Stored data entries:
>>>>
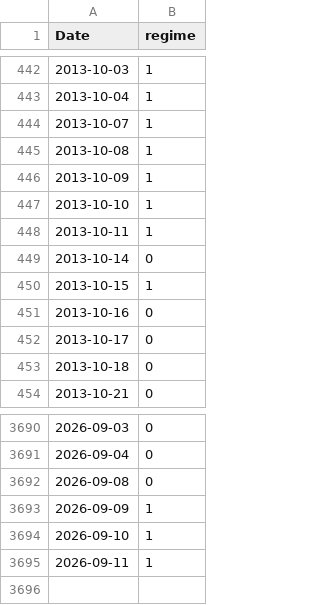
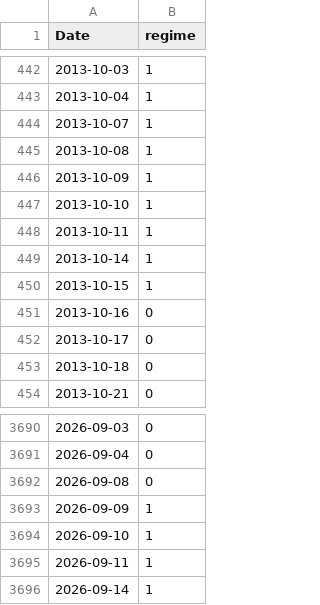
Before and after one commit to Akishai18/SignalM, a CSV file: regime_results/indices/dia_regimes.csv, drawn as a sheet; only a part is shown, gaps mark what is left out.

```diff
--- a/regime_results/indices/dia_regimes.csv
+++ b/regime_results/indices/dia_regimes.csv
@@ -448,3 +448,3 @@ Date,regime
 2013-10-11,1
-2013-10-14,0
+2013-10-14,1
 2013-10-15,1
@@ -3695 +3695,2 @@ Date,regime
 2026-09-11,1
+2026-09-14,1
```
Also changed, not shown: regime_results/indices/iwm_regimes.csv, regime_results/indices/qqq_regimes.csv, 28 other files.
<<<<
Task to carry out: Would you write out each entry word for word and omit the images?

Finished task:
Before and after one commit to Akishai18/SignalM, a CSV file: regime_results/indices/dia_regimes.csv, drawn as a sheet; only a part is shown, gaps mark what is left out.

```diff
--- a/regime_results/indices/dia_regimes.csv
+++ b/regime_results/indices/dia_regimes.csv
@@ -448,3 +448,3 @@ Date,regime
 2013-10-11,1
-2013-10-14,0
+2013-10-14,1
 2013-10-15,1
@@ -3695 +3695,2 @@ Date,regime
 2026-09-11,1
+2026-09-14,1
```
Also changed, not shown: regime_results/indices/iwm_regimes.csv, regime_results/indices/qqq_regimes.csv, 28 other files.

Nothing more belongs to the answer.